This recipe was developed by my brother-in-law, Nelson Van Elderen, based on a favorite Dutch treat, Roggebrood, that my parents ate throughout their lives.  This Dutch rye bread is very moist and usually eaten in very thin slices, either topped with one of the spreads listed above, or plain. It is usually served chilled.

Preparation Time:  15 minutes
Cooking Time:  70 minutes
Servings:  makes 1 loaf

3 cups cracked rye meal
1 cup whole wheat flour
½ cup dark molasses
2 ½ cups hot water
1 teaspoon salt

Preheat oven to 325 degrees.


Mix all the ingredients together in a bowl.  Pour the batter into a loaf pan, cover with a piece of parchment paper and then cover with aluminum foil.  Bake for about 70 minutes, until the bread is still moist on top, but not "jiggly".  This may take longer depending on where you live or the temperature of your oven.  The bread does not rise like a regular loaf of bread, and it is stored in the refrigerator so it is still quite moist when served.


Hints:  If you bake this in a glass loaf pan you will need to lightly oil and flour the bottom of your pan before adding the batter.  If you have a silicone loaf pan you will not need to do this, but your baking time will most likely be only 60 minutes.

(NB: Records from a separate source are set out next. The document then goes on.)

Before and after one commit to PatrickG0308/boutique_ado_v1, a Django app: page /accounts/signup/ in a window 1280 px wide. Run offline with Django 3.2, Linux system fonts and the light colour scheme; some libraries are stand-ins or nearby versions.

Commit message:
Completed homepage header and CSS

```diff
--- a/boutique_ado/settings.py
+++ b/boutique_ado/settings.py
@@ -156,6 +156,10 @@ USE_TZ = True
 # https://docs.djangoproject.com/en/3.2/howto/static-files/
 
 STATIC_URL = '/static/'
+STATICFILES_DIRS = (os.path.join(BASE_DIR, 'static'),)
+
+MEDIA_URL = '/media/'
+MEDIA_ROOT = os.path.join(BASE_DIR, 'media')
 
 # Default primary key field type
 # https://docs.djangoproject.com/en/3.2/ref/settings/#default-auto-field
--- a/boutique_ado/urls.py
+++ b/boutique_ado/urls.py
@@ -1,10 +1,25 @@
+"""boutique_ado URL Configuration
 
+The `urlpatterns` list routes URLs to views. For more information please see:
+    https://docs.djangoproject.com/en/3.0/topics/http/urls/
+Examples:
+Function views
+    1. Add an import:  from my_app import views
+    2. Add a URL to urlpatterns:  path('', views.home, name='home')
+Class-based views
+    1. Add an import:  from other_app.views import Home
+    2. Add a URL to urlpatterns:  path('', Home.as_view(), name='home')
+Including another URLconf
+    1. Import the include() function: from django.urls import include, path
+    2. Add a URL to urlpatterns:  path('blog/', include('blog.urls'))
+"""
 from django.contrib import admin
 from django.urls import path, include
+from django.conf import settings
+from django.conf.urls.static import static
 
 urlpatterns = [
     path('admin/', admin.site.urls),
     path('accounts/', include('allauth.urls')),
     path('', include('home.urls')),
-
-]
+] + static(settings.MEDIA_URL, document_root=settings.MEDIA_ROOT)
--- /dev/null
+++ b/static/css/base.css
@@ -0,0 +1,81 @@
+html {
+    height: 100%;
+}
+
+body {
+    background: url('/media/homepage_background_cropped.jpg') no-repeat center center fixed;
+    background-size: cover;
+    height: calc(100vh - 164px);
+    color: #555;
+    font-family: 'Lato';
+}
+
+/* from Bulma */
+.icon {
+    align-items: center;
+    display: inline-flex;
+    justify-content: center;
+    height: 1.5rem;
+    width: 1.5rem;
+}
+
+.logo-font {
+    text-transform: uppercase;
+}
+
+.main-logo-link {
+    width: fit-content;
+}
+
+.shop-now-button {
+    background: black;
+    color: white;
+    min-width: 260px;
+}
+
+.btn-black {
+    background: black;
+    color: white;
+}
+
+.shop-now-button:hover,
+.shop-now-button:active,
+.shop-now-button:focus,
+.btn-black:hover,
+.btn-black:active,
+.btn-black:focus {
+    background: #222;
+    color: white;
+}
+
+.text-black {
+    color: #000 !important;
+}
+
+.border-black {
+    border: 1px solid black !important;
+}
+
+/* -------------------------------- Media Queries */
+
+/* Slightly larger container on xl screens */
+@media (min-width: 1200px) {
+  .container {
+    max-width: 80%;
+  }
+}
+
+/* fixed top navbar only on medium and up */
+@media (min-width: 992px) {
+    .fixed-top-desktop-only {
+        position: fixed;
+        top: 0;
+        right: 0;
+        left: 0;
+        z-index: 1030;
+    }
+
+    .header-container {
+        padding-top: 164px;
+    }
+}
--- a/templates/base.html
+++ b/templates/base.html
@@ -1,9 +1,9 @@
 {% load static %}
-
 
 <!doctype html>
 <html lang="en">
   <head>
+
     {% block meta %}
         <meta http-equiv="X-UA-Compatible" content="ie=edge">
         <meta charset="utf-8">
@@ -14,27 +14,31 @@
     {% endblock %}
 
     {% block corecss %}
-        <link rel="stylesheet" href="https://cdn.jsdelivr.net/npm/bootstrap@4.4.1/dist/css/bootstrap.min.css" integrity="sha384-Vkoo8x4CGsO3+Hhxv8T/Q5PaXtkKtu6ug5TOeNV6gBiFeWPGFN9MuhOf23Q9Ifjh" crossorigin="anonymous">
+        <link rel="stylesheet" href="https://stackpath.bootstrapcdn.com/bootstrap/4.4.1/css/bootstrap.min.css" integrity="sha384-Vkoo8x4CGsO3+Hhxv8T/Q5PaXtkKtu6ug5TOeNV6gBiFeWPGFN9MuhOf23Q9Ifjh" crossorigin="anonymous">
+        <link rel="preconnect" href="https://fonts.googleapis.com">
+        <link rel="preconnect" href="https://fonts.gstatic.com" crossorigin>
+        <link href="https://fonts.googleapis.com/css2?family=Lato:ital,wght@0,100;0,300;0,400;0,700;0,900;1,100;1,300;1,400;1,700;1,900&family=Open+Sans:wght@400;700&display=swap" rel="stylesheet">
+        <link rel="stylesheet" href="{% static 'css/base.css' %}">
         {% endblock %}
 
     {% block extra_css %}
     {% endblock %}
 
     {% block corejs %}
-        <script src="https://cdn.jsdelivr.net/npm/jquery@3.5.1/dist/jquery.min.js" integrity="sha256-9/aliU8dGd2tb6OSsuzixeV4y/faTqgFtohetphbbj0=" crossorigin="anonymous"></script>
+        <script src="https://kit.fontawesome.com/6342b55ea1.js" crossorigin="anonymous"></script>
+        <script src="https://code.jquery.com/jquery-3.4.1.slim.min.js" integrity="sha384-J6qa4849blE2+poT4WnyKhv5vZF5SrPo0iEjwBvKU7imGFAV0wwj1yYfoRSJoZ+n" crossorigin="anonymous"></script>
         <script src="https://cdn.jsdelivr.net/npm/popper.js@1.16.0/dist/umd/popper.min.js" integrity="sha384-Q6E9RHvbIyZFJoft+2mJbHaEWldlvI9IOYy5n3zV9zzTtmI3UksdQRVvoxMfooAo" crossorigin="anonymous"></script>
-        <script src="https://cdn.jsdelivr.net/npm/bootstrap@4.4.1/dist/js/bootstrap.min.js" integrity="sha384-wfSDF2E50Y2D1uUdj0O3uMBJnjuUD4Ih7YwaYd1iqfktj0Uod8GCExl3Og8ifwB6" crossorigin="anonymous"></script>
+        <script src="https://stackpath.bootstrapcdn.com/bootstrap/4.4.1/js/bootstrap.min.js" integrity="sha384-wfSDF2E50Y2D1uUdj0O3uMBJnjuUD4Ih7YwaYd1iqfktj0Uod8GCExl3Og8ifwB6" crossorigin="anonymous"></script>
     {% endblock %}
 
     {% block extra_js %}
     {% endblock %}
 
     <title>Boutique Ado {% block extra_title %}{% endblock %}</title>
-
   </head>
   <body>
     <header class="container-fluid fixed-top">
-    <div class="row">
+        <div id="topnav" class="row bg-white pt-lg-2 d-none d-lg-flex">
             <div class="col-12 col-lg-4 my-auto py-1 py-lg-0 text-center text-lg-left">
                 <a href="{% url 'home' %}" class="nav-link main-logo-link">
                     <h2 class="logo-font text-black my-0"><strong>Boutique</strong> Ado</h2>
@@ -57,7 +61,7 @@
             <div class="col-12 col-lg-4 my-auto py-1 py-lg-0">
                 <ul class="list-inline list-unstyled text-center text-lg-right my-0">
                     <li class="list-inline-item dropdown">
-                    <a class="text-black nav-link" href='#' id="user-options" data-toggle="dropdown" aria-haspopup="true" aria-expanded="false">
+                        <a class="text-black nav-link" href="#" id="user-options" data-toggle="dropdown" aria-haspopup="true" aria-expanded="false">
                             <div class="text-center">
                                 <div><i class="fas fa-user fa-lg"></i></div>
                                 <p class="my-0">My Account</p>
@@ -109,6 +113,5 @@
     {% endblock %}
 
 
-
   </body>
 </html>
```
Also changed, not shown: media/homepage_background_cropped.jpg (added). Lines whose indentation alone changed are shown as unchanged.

Bean and Corn One Dish Meal
This last recipe is by Carol Fitzgerald and it is one you can watch on YouTube. Here is the link and I hope you enjoy this as much as I did.



For better understanding and scientific support read The McDougall Program for Women and McDougall's Medicine - A Challenging Second Opinion (found in libraries and downloadable from my web Also see my Hot Topics on breast, prostate, and colon cancer (